● **Exercise objective**
Across all the entries below, count each line that holds "fill" and report the figure only.

[Version comparison data]

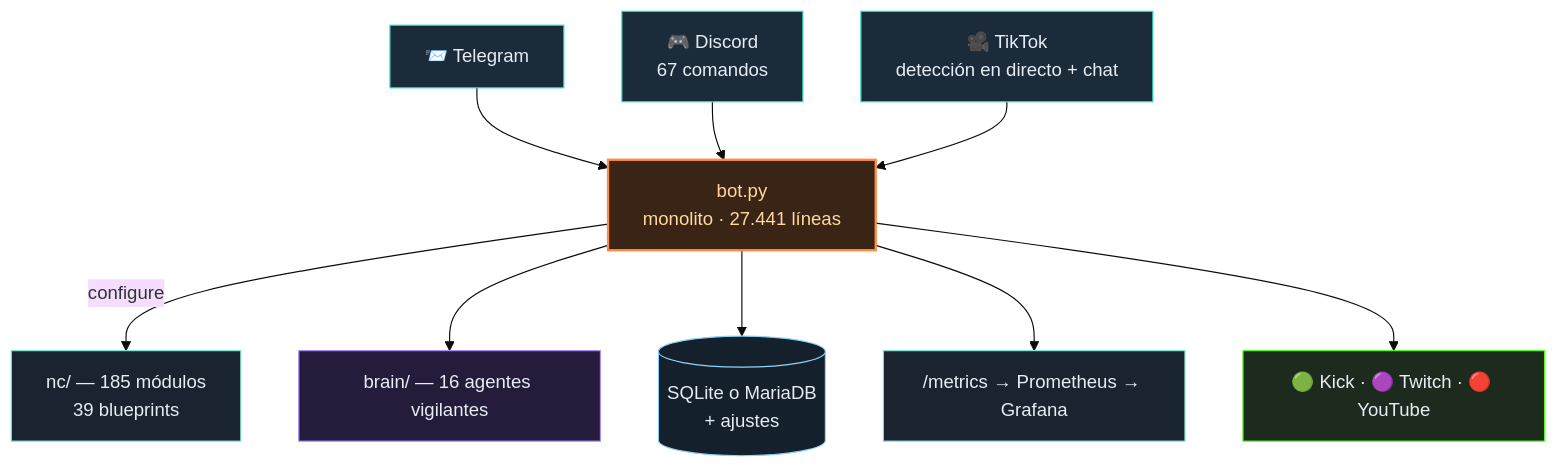
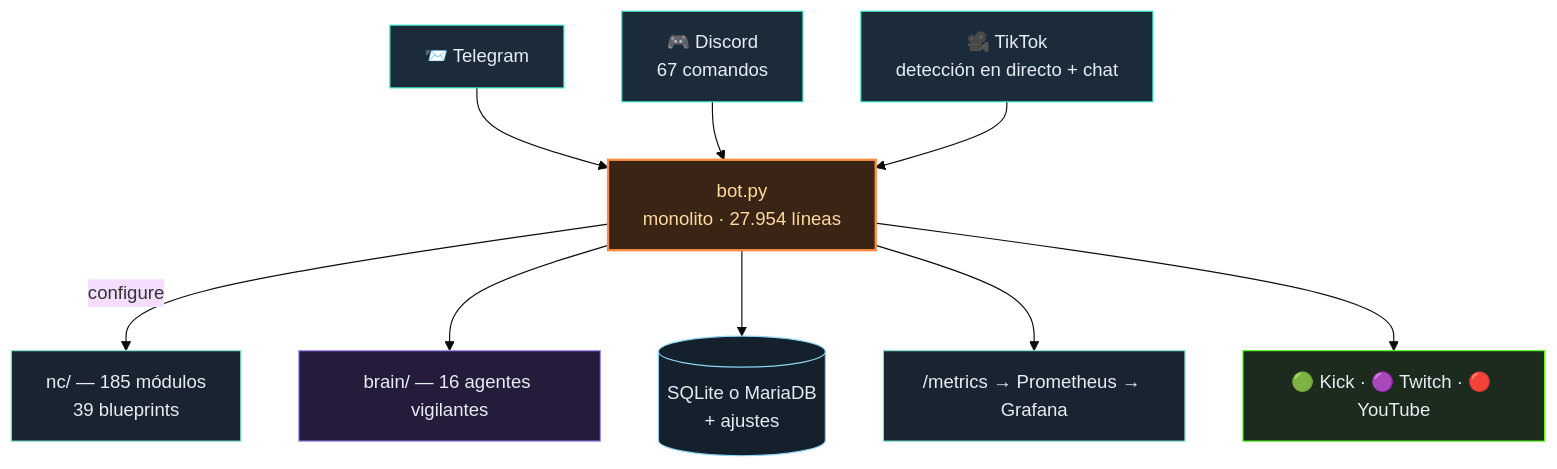
Before and after one commit to itsamemedev/Telegram-Stream-Info-Bot: the diagram in README.es.md, drawn with Mermaid (base theme). The commit also changed other lines of this file and 46 other files, not shown here.

````diff
--- a/README.es.md
+++ b/README.es.md
@@ -64,18 +64,18 @@
 ```mermaid
 flowchart TB
     TG["📨 Telegram"]:::ein --> BOT
     DC["🎮 Discord<br/>67 comandos"]:::ein --> BOT
     TT["🎥 TikTok<br/>detección en directo + chat"]:::ein --> BOT
-    BOT["bot.py<br/>monolito · 27.441 líneas"]:::core
+    BOT["bot.py<br/>monolito · 27.954 líneas"]:::core
     BOT -->|configure| NC["nc/ — 185 módulos<br/>39 blueprints"]:::lib
     BOT --> BRAIN["brain/ — 16 agentes vigilantes"]:::brain
     BOT --> DB[("SQLite o MariaDB<br/>+ ajustes")]:::db
     BOT --> PROM["/metrics → Prometheus → Grafana"]:::lib
     BOT --> OUT["🟢 Kick · 🟣 Twitch · 🔴 YouTube"]:::out
     classDef ein fill:#1c2b3a,stroke:#2de1c2,color:#e6edf3
     classDef core fill:#3a2415,stroke:#ff8c42,stroke-width:2px,color:#ffd9a0
     classDef lib fill:#1a2430,stroke:#7fe7d4,color:#e6edf3
     classDef brain fill:#241c3a,stroke:#a78bfa,color:#e6edf3
     classDef db fill:#14202c,stroke:#8fd3f4,color:#e6edf3
     classDef out fill:#1c2b1e,stroke:#53fc18,color:#e6edf3
 ```
````
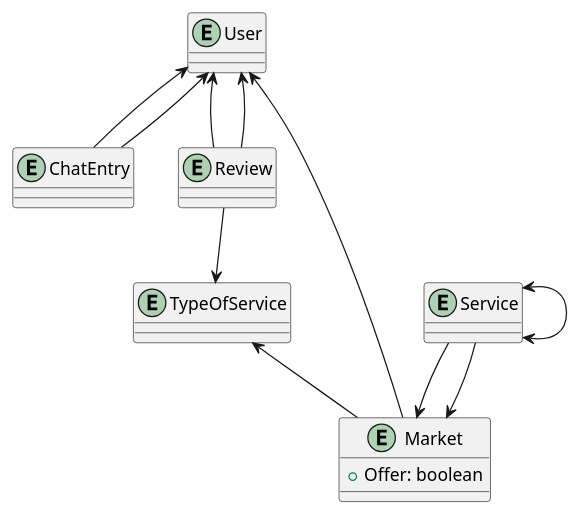
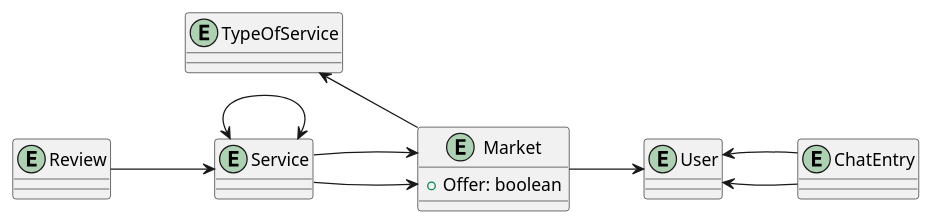
Before and after one commit to 2425-4chif-syp/01-projekte-d4d: the second of 3 diagrams in documenation/Project_Description.adoc, drawn with PlantUML. The commit also changed other lines of this file and 1 other file, not shown here.

Commit message:
docs: correcting erd

```diff
--- a/documenation/Project_Description.adoc
+++ b/documenation/Project_Description.adoc
@@ -73,39 +73,39 @@
 ["plantuml"]
 ----
 @startuml
+left to right direction
+
 entity "User" as User {
 
 }
 
 entity "TypeOfService" as TypeOfService {
 
 }
 
 entity "Service" as Service {
 
 }
 
 entity "Market" as Market {
 +Offer: boolean
 }
 
 entity "ChatEntry" as ChatEntry {
 
 }
 
 entity "Review" as Review {
 
 }
 
 User <-- ChatEntry
-User <-- Review
-User <-- Review
-Review --> TypeOfService
+Review --> Service
 ChatEntry --> User
 TypeOfService <-- Market
 Service --> Market
 Service --> Market
 Service <--> Service
 Market --> User
 @enduml
 ----
```
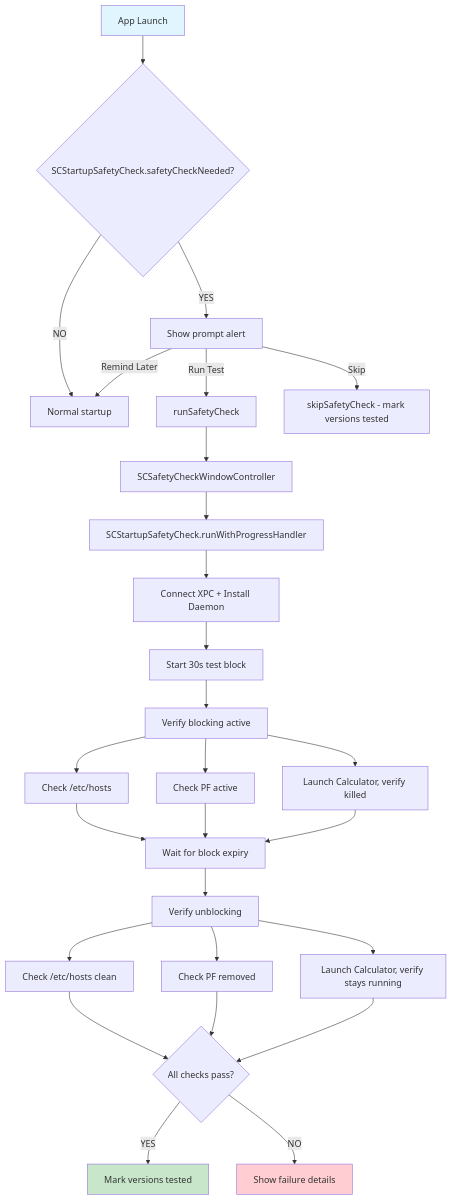
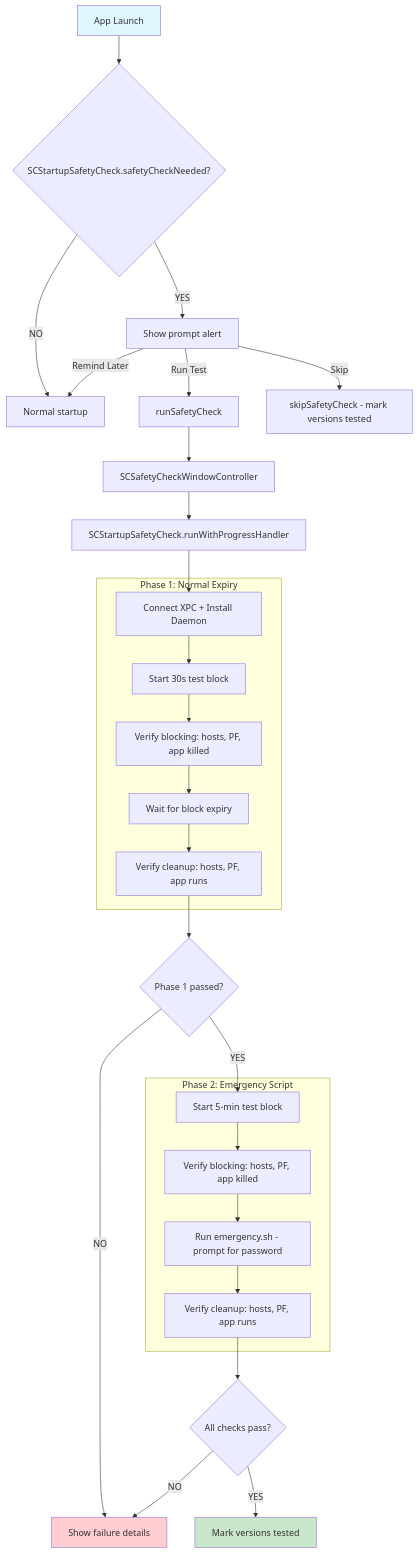
The diagram in docs/dictionary/safety-test.md (bodhibyte/fence), drawn with Mermaid before and after one commit. The commit also changed other lines of this file and 1 other file, not shown here.

First line of the commit message:
Add app blocking verification to safety test Phase 2

````diff
--- a/docs/dictionary/safety-test.md
+++ b/docs/dictionary/safety-test.md
@@ -48,35 +66,39 @@
 ```mermaid
 graph TD
     A[App Launch] --> B{SCStartupSafetyCheck.safetyCheckNeeded?}
     B -->|NO| C[Normal startup]
     B -->|YES| D[Show prompt alert]
     D -->|Run Test| E[runSafetyCheck]
     D -->|Skip| F[skipSafetyCheck - mark versions tested]
     D -->|Remind Later| C
 
     E --> G[SCSafetyCheckWindowController]
     G --> H[SCStartupSafetyCheck.runWithProgressHandler]
 
     H --> I[Connect XPC + Install Daemon]
-    I --> J[Start 30s test block]
-    J --> K[Verify blocking active]
 
-    K --> L[Check /etc/hosts]
-    K --> M[Check PF active]
-    K --> N[Launch Calculator, verify killed]
+    subgraph Phase1[Phase 1: Normal Expiry]
+        I --> J[Start 30s test block]
+        J --> K[Verify blocking: hosts, PF, app killed]
+        K --> O[Wait for block expiry]
+        O --> P[Verify cleanup: hosts, PF, app runs]
+    end
 
-    L & M & N --> O[Wait for block expiry]
+    P --> T1{Phase 1 passed?}
+    T1 -->|NO| V[Show failure details]
+    T1 -->|YES| P2
 
-    O --> P[Verify unblocking]
-    P --> Q[Check /etc/hosts clean]
-    P --> R[Check PF removed]
-    P --> S[Launch Calculator, verify stays running]
+    subgraph Phase2[Phase 2: Emergency Script]
+        P2[Start 5-min test block] --> K2[Verify blocking: hosts, PF, app killed]
+        K2 --> EM[Run emergency.sh - prompt for password]
+        EM --> P2V[Verify cleanup: hosts, PF, app runs]
+    end
 
-    Q & R & S --> T{All checks pass?}
+    P2V --> T{All checks pass?}
     T -->|YES| U[Mark versions tested]
-    T -->|NO| V[Show failure details]
+    T -->|NO| V
 
     style A fill:#e1f5fe
     style U fill:#c8e6c9
     style V fill:#ffcdd2
 ```
````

● **Written reply**
9